“In the immediate term, tensions emanating from the euro area are the most serious potential risk for developing countries,” the World Bank said in its twice-yearly report. In the 17-country euro region, “bond yields on the debt of several countries have reached levels that, in the past, have been associated with” international rescue packages.
Spain last week became the fourth nation sharing the euro to seek a bailout since the start of the debt crisis more than two years ago, prompting a decline in Italian bonds and equities yesterday on concern the nation may be the next to succumb. No region in the world would be spared if the situation in Europe were to sharply deteriorate, according to the World Bank, which urged emerging markets to build cushions for tougher times.
“The developing countries in the case of a financial crisis will need all the ammunition that they have available to address that,” Hans Timmer, the director of the Development Prospects Group at the bank, told reporters. “One of our concerns is that, at the moment, there are much fewer buffers, smaller buffers in developing countries than in 2007.”
They already feel the pain, according to the report, which says gross capital flows to developing countries shrank 44 percent in May from the month before. The quantity of syndicated bank loans to Russia organized and led by European banks fell by 50 percent in the six months through March 2012, the World Bank said.
India last week outlined projects including new ports and road to support an economy expanding at the weakest pace in nearly a decade. China unveiled its first reduction in borrowing costs in more than three years.
Capital outflows and increased risk aversion have also led to currency depreciation in many emerging markets and a drop in commodity prices, according to the report.
“Even if the current phase of tensions passes, the external environment for developing countries is likely to remain volatile and challenging,” the World Bank said. “Loose monetary policies, and, as yet, unresolved fiscal and banking-sector problems in high-income countries are likely to keep international capital flows and business confidence volatile.”
The euro area is projected to contract 0.3 percent this year, unchanged from the World Bank’s January forecast. The euro area next year may grow 0.7 percent from a previous estimate of 1.1 percent.

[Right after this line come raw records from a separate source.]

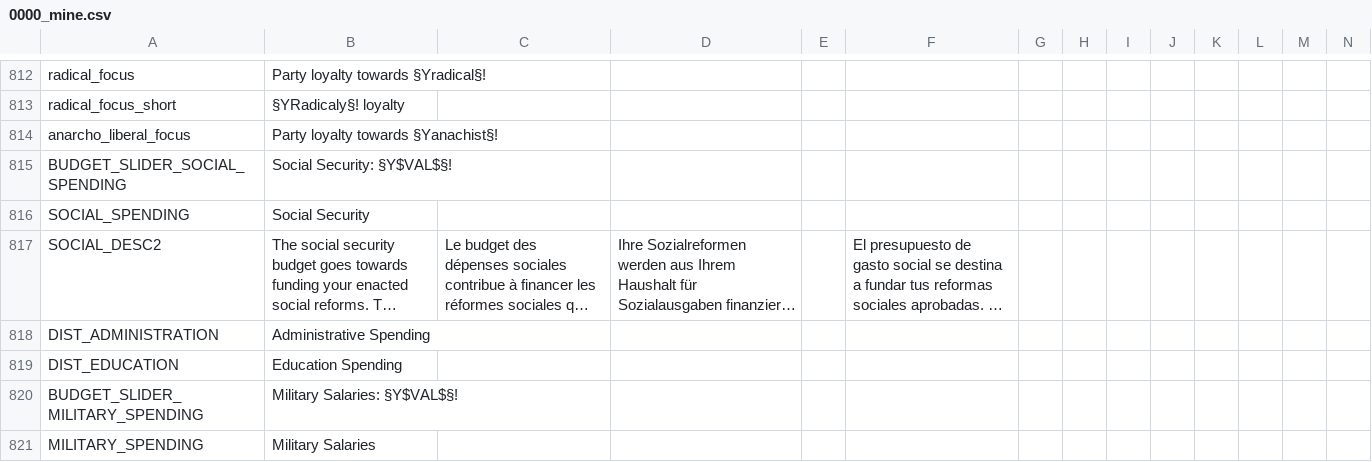
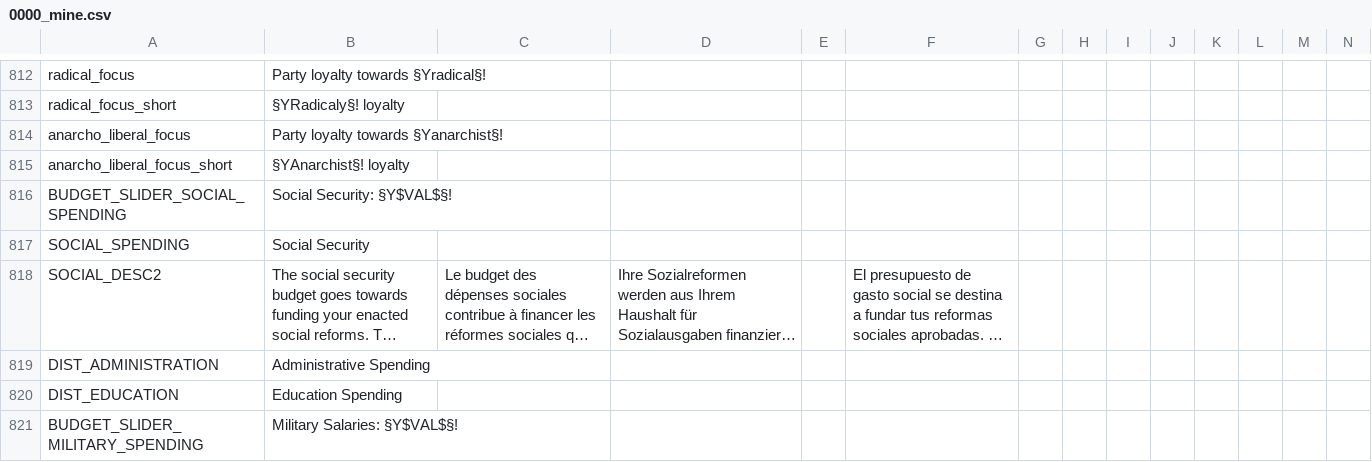
Before and after one commit to GeneralTownes/Historical_MP_Series_Vic2, a CSV file: HMPS/localisation/0000_mine.csv, drawn as a sheet; only a part is shown, gaps mark what is left out; the shorter side is filled out with more unchanged rows; long unchanged cells end in …; rows hold the shown columns only; the diff names each change by its address in the sheet, - before the commit and + after, or states it on an @@ line.

Commit message:
Politics Update
- Fix on liberal support for reforms now being dependent on political_movement_strength
- Easier for Qing to collapse
- China cannot just become republic via decision
- Anarchist icon fix

```diff
--- a/HMPS/localisation/0000_mine.csv
+++ b/HMPS/localisation/0000_mine.csv
-B814: Party loyalty towards §Yanachist§!
+B814: Party loyalty towards §Yanarchist§!
+row 815: anarcho_liberal_focus_short | §YAnarchist§! loyalty
```
Also changed, not shown: 5 other files.
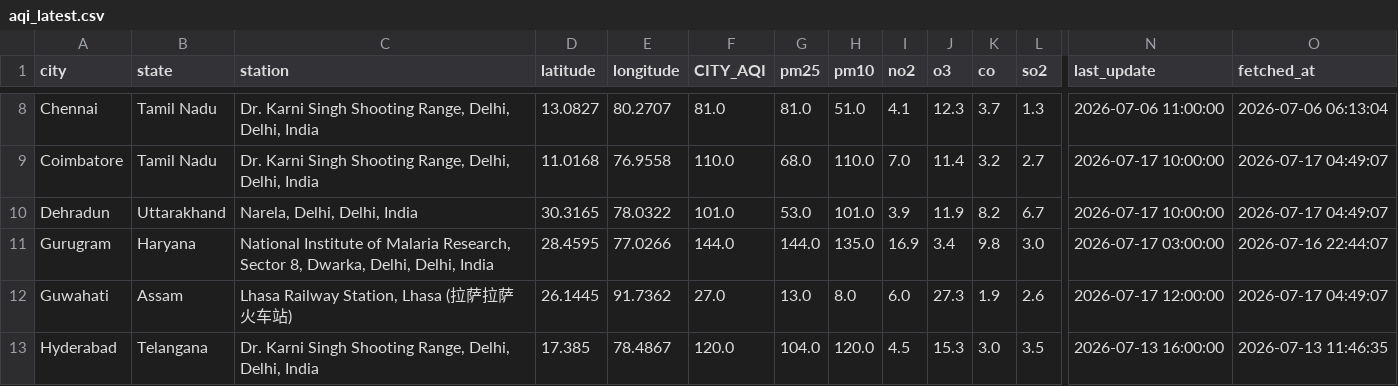
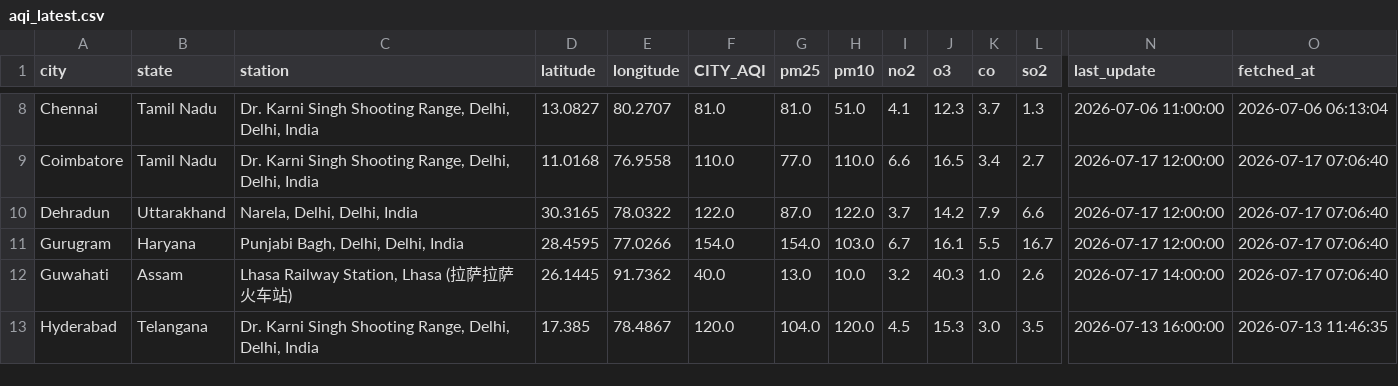
Before and after one commit to Sxdarksoul/AQI-pipeline, a CSV file: aqi_latest.csv, drawn as a sheet; only a part is shown, gaps mark what is left out; the diff covers the shown part only; the diff names each change by its address in the sheet, - before the commit and + after, or states it on an @@ line.

```diff
--- a/aqi_latest.csv
+++ b/aqi_latest.csv
-G9 (pm25): 68.0
+G9 (pm25): 77.0
-I9 (no2): 7.0
+I9 (no2): 6.6
-J9 (o3): 11.4
+J9 (o3): 16.5
-K9 (co): 3.2
+K9 (co): 3.4
-N9:N10 (last_update): 2026-07-17 10:00:00
+N9:N10 (last_update): 2026-07-17 12:00:00
-O9:O10 (fetched_at): 2026-07-17 04:49:07
+O9:O10 (fetched_at): 2026-07-17 07:06:40
-F10 (CITY_AQI): 101.0
+F10 (CITY_AQI): 122.0
-G10 (pm25): 53.0
+G10 (pm25): 87.0
-H10 (pm10): 101.0
+H10 (pm10): 122.0
-I10 (no2): 3.9
+I10 (no2): 3.7
-J10 (o3): 11.9
+J10 (o3): 14.2
-K10 (co): 8.2
+K10 (co): 7.9
-L10 (so2): 6.7
+L10 (so2): 6.6
-C11 (station): National Institute of Malaria Research, Sector 8, Dwarka, Delhi, Delhi,…
+C11 (station): Punjabi Bagh, Delhi, Delhi,…
-F11 (CITY_AQI): 144.0
+F11 (CITY_AQI): 154.0
-G11 (pm25): 144.0
+G11 (pm25): 154.0
-H11 (pm10): 135.0
+H11 (pm10): 103.0
-I11 (no2): 16.9
+I11 (no2): 6.7
-J11 (o3): 3.4
+J11 (o3): 16.1
-K11 (co): 9.8
+K11 (co): 5.5
-L11 (so2): 3.0
+L11 (so2): 16.7
-N11 (last_update): 2026-07-17 03:00:00
+N11 (last_update): 2026-07-17 12:00:00
-O11 (fetched_at): 2026-07-16 22:44:07
+O11 (fetched_at): 2026-07-17 07:06:40
-F12 (CITY_AQI): 27.0
+F12 (CITY_AQI): 40.0
-H12 (pm10): 8.0
+H12 (pm10): 10.0
-I12 (no2): 6.0
+I12 (no2): 3.2
-J12 (o3): 27.3
+J12 (o3): 40.3
-K12 (co): 1.9
+K12 (co): 1.0
-N12 (last_update): 2026-07-17 12:00:00
+N12 (last_update): 2026-07-17 14:00:00
-O12 (fetched_at): 2026-07-17 04:49:07
+O12 (fetched_at): 2026-07-17 07:06:40
```
Also changed, not shown: 110 edited cells elsewhere in this file, aqi_state.csv, 2 other files.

Developing economies are also facing domestic difficulties. After leading the world out of recession over the past two years, about 60 percent of them are operating close or above their economic potential, Timmer said.
That “suggests that they will not be able to provide as much an impetus to global growth as before,” the bank said.
Inflation is above long-term average in nations from Argentina to Thailand and monetary policy remains “very loose” in countries including China and Indonesia, according to the report.
For a lot of emerging countries, the focus should be on increasing their productivity and their financial strength to face potential hardship, Timmer said.
“If you look at where developing countries are now relative to their production potential, there’s no need for short-term stimulus,” he said in an interview.
The World Bank expects growth in developing economies to reach 5.3 percent in 2012 and 5.9 percent next year, cutting forecasts by 0.1 percentage point for both years.
That compares with an unchanged 1.4 percent this year in advanced counterparts, as well as 1.9 percent next year, less than the 2 percent predicted in January. The U.S. is seen growing 2.1 percent this year, from 2.2 percent in January, and 2.4 percent next year.
China may grow 8.2 percent this year and 8.6 percent next year, compared with January estimates of 8.4 percent and 8.3 percent.
India’s expected expansion of 6.6 percent this year is more than the 6.5 percent expected five months ago, though the bank now sees growth of 6.9 percent next year compared with 7.7 percent in January.
The Bank also updated a study on the impact on the rest of the world of a more severe European crisis. It estimates that world growth would be 4.5 percent lower than currently expected next year if two large countries, accounting for 30 percent of the euro region’s economy, faced a credit freeze.